Task instructions
Return, from the data below, each line that contains the word "sidebar".

Data to process
================
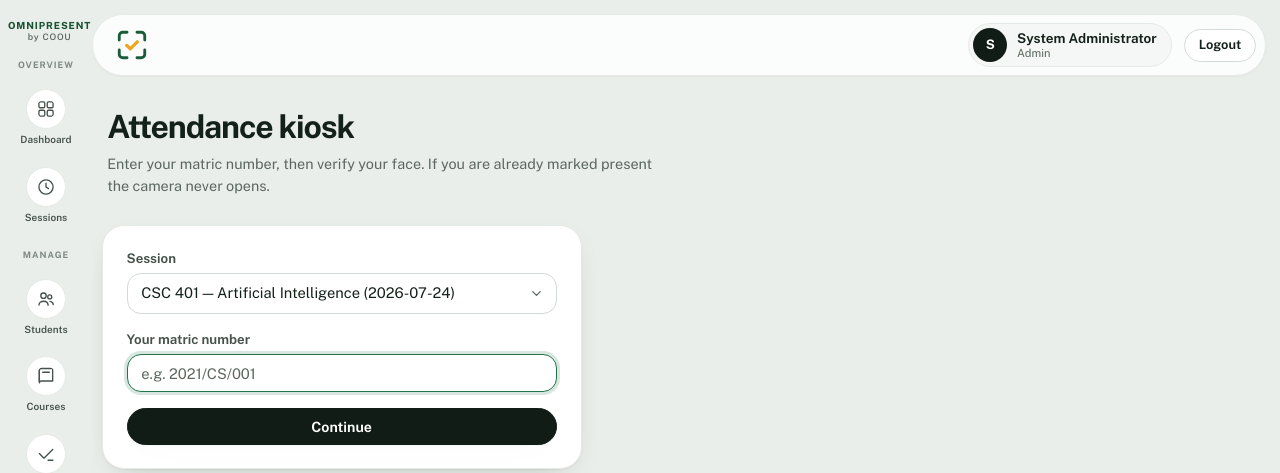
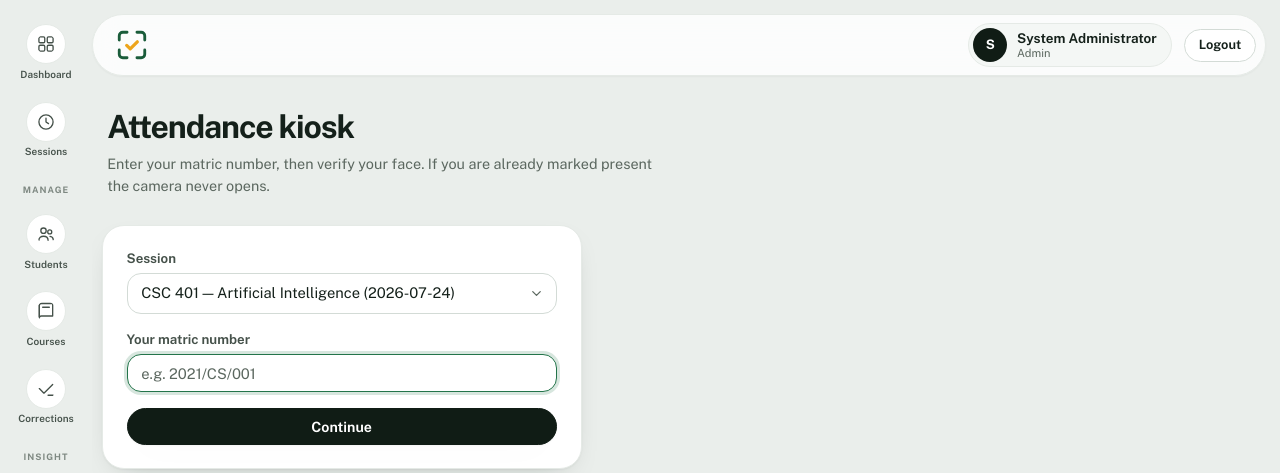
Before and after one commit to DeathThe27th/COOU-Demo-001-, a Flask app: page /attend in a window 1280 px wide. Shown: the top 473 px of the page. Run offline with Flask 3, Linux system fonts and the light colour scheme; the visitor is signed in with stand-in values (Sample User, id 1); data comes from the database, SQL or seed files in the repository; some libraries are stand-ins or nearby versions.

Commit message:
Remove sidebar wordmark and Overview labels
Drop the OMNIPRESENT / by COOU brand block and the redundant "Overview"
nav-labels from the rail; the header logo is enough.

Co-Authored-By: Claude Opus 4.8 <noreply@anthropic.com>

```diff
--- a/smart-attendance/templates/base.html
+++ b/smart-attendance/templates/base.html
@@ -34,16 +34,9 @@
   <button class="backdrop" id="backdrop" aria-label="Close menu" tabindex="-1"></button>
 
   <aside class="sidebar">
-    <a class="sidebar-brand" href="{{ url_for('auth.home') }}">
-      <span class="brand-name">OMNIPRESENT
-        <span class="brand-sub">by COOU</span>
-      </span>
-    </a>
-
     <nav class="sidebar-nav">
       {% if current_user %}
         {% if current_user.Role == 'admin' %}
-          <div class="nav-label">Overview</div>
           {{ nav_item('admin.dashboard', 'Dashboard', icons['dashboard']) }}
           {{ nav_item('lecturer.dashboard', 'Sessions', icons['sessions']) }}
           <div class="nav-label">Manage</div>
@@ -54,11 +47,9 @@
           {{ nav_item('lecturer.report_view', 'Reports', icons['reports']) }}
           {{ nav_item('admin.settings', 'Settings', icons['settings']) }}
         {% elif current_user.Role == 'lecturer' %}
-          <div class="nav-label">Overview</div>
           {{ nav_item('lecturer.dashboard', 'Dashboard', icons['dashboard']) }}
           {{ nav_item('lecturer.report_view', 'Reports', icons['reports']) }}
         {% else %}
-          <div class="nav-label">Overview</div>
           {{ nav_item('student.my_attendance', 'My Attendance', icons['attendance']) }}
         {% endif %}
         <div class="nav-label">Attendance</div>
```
================
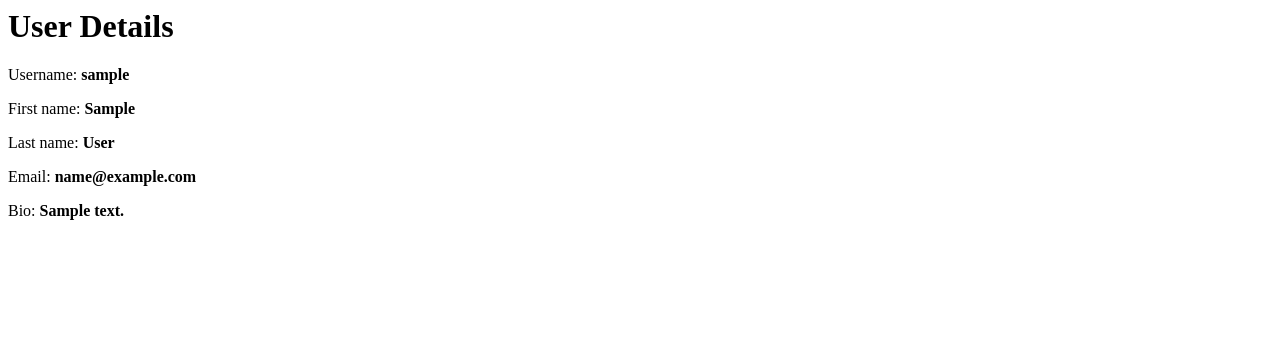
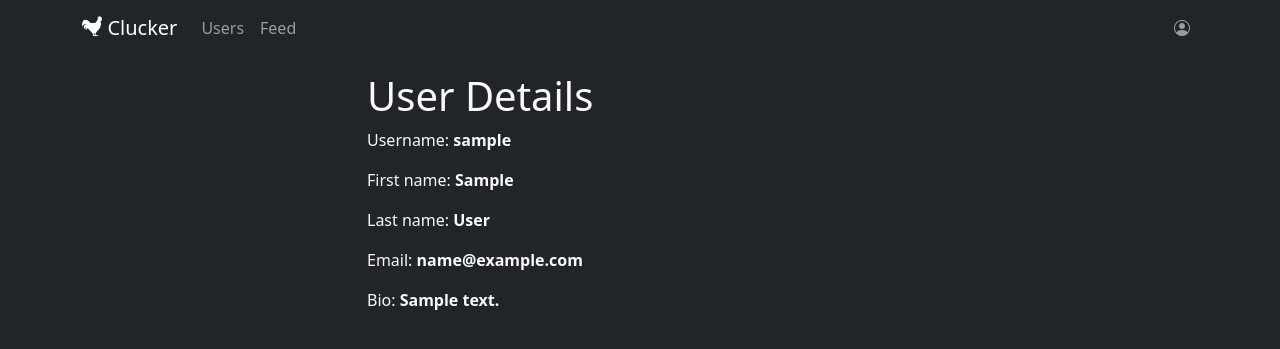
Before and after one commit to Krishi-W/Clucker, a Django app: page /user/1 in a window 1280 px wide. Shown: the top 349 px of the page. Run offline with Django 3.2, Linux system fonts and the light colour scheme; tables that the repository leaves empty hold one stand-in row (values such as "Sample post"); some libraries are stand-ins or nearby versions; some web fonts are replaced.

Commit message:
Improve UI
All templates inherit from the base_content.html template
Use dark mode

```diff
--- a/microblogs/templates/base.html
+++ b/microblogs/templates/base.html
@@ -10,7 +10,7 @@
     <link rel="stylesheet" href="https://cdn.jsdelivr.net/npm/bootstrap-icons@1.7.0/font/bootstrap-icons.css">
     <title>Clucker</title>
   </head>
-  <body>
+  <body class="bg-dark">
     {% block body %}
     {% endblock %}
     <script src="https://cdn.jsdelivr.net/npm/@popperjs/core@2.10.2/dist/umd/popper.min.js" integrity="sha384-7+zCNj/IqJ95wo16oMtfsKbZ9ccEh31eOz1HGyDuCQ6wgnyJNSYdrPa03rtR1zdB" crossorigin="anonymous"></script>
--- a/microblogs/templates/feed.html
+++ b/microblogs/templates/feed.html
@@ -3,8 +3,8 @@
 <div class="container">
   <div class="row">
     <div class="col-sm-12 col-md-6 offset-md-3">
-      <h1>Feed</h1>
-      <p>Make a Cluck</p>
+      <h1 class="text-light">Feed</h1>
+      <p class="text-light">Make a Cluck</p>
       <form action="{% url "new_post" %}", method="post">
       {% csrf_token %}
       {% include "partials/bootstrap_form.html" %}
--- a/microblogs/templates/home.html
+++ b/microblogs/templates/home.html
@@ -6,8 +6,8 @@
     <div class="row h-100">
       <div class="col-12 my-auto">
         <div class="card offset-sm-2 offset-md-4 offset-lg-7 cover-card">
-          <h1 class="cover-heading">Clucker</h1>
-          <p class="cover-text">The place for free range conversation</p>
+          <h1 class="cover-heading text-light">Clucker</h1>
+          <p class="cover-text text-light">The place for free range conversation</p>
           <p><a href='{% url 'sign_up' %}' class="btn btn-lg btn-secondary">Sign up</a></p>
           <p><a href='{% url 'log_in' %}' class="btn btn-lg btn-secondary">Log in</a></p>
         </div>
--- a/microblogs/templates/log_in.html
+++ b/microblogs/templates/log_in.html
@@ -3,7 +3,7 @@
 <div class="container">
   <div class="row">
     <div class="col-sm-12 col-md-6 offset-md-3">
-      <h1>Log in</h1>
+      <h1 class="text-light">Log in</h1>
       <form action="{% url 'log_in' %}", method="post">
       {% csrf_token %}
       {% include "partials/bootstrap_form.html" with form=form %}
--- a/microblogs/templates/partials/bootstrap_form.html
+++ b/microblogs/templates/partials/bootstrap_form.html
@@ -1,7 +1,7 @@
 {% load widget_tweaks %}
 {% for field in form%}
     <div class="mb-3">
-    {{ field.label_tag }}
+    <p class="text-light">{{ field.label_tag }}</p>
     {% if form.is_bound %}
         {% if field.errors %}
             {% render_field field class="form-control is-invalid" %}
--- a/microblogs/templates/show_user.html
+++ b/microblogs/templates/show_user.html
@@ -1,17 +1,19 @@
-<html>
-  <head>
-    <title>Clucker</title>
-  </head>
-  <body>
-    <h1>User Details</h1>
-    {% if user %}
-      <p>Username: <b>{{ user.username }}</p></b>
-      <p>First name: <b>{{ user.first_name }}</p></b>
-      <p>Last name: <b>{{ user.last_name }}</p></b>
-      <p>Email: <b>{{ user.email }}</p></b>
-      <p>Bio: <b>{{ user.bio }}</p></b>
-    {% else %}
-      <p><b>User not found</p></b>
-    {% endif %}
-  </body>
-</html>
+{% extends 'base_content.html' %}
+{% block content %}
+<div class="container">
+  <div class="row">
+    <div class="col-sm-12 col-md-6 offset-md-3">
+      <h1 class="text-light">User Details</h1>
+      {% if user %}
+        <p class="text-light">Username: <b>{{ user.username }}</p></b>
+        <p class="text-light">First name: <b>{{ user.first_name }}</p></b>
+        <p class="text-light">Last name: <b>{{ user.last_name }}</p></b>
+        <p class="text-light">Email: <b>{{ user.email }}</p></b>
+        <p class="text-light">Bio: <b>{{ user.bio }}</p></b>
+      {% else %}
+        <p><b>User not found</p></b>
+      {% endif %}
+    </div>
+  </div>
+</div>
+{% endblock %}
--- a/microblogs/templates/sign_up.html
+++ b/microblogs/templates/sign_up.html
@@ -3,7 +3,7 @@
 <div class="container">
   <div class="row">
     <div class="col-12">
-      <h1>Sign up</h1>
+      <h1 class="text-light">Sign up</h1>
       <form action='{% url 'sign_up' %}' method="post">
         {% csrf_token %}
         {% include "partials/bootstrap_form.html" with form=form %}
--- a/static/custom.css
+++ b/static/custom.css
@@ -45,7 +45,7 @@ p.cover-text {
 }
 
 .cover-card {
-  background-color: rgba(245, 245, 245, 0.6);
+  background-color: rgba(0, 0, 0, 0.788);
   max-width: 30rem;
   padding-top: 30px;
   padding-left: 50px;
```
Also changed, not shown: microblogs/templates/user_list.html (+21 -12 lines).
================
Response for this exercise
Remove sidebar wordmark and Overview labels
   <aside class="sidebar">
-    <a class="sidebar-brand" href="{{ url_for('auth.home') }}">
     <nav class="sidebar-nav">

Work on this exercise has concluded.